- Hand cream
- Toilet paper or antimicrobial cloth
- WAG Bags or trowel
- Period panties or menstrual cup
- Castile soap
- Toothbrush and biodegradable toothpaste
- Small towel
Part of the fun of camping is letting yourself get a little dirty so you won't need much in the way of personal care on the trail. The essentials include lip balm, some nontoxic sunscreen, natural bug spray (or the heavy-duty stuff if you're in an area that has ticks), hand cream if you're traversing rough terrain, and maybe a toothbrush, toothpaste, and soap (depending on how much you like your camping mates). Sullivan notes that water-free toothpaste tablets are perfect for the backcountry, while Carney just brings her regular toothpaste in a repurposed moisturizer container. "It has a screw-on lid and a wide top so I can squeeze the toothpaste in really easily," she says of the quick hack.
Whenever you're washing up outdoors, you'll want to use natural toothpaste and biodegradable soap that won't stick around in the environment. Castile soap is a plant-based option that can be used in tons of ways at camp: "I use that for washing my dishes, washing my face, washing my hands, everything," says Garcia.
Finally, for when duty calls, know the waste regulations in the area you're camping. Different parks have different rules, which will dictate if you have to bring a shovel or to-go bag. (Yes, leave no trace extends to that too.) In lieu of toilet paper, Garcia likes easy-to-wash antimicrobial pee cloths like Kula's, and if it's that time of the month, she'll throw in a pair of period underwear or a menstrual cup.
Camp & safety:
- Pillow (optional; you can also just bunch up some clothes)
- Sleeping bag
- Sleeping pad
- Tent or tarp
- A multi-tool
- Paper and pen
- Charged cellphone
- Bear spray if needed
- First aid kit
This list covers the basics of what you'll need at camp to stay cozy, dry, and safe. It's sometimes possible to rent larger items like tents from your local state park network or outdoor retailer. Asking friends if they have gear to lend can also save you some cash.

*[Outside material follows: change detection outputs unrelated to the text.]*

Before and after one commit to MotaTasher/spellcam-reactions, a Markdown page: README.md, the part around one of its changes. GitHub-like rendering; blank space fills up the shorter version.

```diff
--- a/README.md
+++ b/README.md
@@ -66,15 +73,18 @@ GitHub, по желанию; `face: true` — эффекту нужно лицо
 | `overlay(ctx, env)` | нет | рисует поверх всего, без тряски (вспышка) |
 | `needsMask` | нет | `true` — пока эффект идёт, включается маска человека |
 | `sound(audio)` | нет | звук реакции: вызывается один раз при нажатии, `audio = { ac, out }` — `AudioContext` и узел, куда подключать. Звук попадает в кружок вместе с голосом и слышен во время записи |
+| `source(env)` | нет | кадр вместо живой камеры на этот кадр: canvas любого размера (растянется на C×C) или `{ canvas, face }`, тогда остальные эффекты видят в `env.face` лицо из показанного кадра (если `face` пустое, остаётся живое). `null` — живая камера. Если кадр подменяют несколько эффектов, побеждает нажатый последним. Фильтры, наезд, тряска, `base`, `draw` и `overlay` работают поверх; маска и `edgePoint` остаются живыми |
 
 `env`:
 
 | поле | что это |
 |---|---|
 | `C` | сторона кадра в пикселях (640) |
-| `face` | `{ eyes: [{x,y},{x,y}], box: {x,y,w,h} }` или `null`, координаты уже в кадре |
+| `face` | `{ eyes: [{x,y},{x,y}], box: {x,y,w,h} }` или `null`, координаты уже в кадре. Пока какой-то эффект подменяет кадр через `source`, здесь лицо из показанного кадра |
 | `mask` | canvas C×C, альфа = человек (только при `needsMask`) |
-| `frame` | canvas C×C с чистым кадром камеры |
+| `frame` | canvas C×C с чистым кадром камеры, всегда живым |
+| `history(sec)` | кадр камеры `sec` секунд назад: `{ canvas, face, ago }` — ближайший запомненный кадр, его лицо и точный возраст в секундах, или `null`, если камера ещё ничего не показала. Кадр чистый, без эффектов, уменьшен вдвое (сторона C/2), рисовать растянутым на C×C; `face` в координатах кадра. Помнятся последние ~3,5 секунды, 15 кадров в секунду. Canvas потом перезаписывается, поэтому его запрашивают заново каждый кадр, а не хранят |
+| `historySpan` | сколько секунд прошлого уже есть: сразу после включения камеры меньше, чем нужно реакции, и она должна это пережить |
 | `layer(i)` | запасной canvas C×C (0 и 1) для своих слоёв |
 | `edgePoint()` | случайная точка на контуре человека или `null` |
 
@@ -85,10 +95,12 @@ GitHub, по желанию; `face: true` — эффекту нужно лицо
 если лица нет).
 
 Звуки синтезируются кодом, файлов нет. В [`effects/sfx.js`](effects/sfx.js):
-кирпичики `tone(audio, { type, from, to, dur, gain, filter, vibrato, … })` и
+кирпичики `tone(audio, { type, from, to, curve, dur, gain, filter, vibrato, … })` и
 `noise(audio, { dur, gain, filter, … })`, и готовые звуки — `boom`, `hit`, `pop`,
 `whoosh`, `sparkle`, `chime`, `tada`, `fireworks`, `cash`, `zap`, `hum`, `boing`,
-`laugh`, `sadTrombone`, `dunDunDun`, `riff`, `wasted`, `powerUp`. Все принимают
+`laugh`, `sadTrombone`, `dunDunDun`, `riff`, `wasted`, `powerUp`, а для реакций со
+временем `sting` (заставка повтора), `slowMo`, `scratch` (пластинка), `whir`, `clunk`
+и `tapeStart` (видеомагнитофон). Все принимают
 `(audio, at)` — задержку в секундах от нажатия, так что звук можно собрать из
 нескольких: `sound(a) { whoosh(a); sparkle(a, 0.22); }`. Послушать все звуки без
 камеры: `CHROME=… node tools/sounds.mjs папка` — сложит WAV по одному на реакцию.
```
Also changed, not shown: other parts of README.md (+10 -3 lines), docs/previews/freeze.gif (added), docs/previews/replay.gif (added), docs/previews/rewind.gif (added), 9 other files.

Anything you do end up buying, you can consider an investment piece. "Think of them as future heirloom pieces," says Sullivan, "because camping gear is only designed to be purchased once and used for as long as possible."
Don't forget to pack a pen and paper or a good read to help lull you to sleep (though it's easier to doze off in a tent than you might think). This will also give you a place to jot down all the insights that find you after a day in the outdoors.

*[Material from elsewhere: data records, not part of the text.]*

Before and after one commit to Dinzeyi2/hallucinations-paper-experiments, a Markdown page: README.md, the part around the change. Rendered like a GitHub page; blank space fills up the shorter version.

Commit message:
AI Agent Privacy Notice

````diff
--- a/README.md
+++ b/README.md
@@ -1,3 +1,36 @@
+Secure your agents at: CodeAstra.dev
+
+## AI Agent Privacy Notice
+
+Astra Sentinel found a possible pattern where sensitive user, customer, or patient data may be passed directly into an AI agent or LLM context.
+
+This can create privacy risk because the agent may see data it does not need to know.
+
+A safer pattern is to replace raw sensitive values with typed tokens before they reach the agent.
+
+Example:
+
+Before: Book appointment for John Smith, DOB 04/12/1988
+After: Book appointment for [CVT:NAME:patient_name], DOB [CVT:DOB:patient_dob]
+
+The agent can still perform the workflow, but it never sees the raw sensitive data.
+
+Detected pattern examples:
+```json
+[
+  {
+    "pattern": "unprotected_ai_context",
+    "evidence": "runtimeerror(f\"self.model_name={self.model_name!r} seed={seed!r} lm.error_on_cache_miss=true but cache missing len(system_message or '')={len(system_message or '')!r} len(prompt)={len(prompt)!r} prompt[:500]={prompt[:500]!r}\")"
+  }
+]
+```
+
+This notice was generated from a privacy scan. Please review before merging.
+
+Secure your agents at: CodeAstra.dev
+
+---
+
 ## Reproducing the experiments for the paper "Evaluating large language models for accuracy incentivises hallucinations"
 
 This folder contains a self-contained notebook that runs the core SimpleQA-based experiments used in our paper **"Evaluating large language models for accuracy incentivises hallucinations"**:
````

Packing it all up.
Once you've gathered your supplies, you can organize them into categories like underwear, first aid, and camp gear using packing cubes. Stuff the heavier stuff in your backpack first so you're carrying the most weight at your hips. Be sure the must-haves you'll be reaching for all-day—lip balm, water, snacks, sunscreen, etc.—are easily accessible in your pack's side or front pockets.

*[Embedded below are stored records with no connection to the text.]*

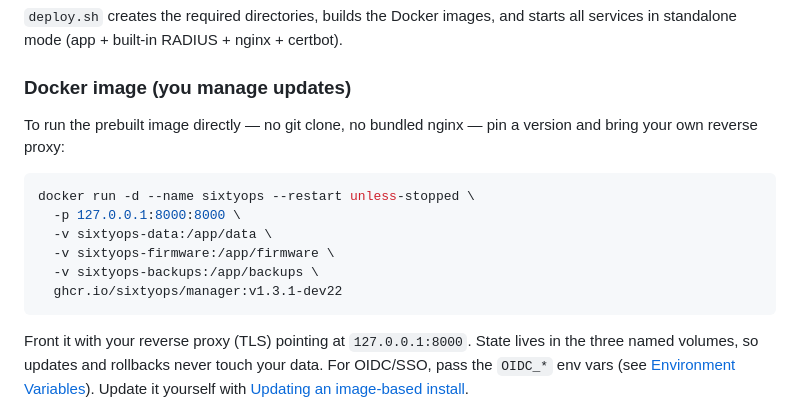
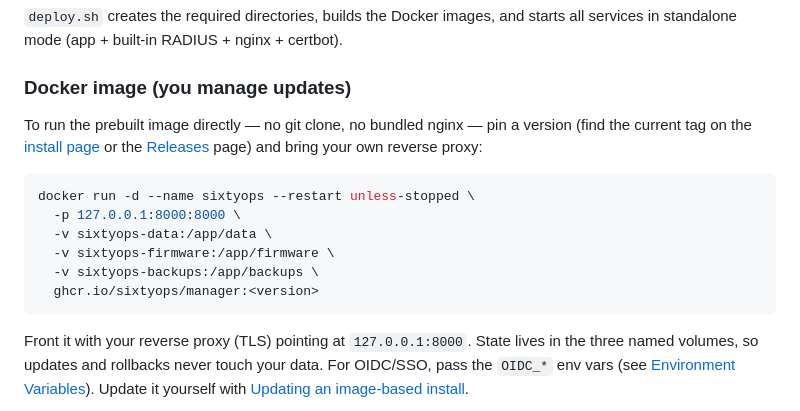
Before and after one commit to sixtyops/manager, a Markdown page: docs/deployment.md, the part around the change. Drawn GitHub-style.

Commit message:
docs(deployment): drift-proof the image install example version
The "Docker image" quickstart pinned a concrete tag that went stale every
release (the bump checklist updates the website snippet, not this example).
Use a `<version>` placeholder and point readers to the install page / Releases
for the current tag, so the docs example never drifts again.

Co-Authored-By: Claude Opus 4.8 (1M context) <noreply@anthropic.com>

````diff
--- a/docs/deployment.md
+++ b/docs/deployment.md
@@ -35,7 +35,9 @@ cd manager
 ### Docker image (you manage updates)
 
 To run the prebuilt image directly — no git clone, no bundled nginx — pin a
-version and bring your own reverse proxy:
+version (find the current tag on the [install page](https://sixtyops.net/#download)
+or the [Releases](https://github.com/sixtyops/manager/releases) page) and bring
+your own reverse proxy:
 
 ```bash
 docker run -d --name sixtyops --restart unless-stopped \
@@ -43,7 +45,7 @@ docker run -d --name sixtyops --restart unless-stopped \
   -v sixtyops-data:/app/data \
   -v sixtyops-firmware:/app/firmware \
   -v sixtyops-backups:/app/backups \
-  ghcr.io/sixtyops/manager:v1.3.1-dev22
+  ghcr.io/sixtyops/manager:<version>
 ```
 
 Front it with your reverse proxy (TLS) pointing at `127.0.0.1:8000`. State lives
````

Haywood recommends keeping at least one pocket empty, though, to serve as a personal trash can. "Not only do I use that as a trash spot for things like snack packaging, but if I see trash on the trail, it gives me an area to put it," she says.
With that, you're ready to explore tons of new parts of the outdoors this year, leaving behind only a light footprint.
Emma Loewe is the Sustainability and Health Director at mindbodygreen and the author of Return to Nature: The New Science of How Natural Landscapes Restore Us. She is also the co-author of The Spirit Almanac: A Modern Guide To Ancient Self Care, which she wrote alongside Lindsay Kellner.
Emma received her B.A. in Environmental Science & Policy with a specialty in environmental communications from Duke University. In addition to penning over 1,000 mbg articles on topics from the water crisis in California to the rise of urban beekeeping, her work has appeared on Grist, Bloomberg News, Bustle, and Forbes. She's spoken about the intersection of self-care and sustainability on podcasts and live events alongside environmental thought leaders like Marci Zaroff, Gay Browne, and Summer Rayne Oakes.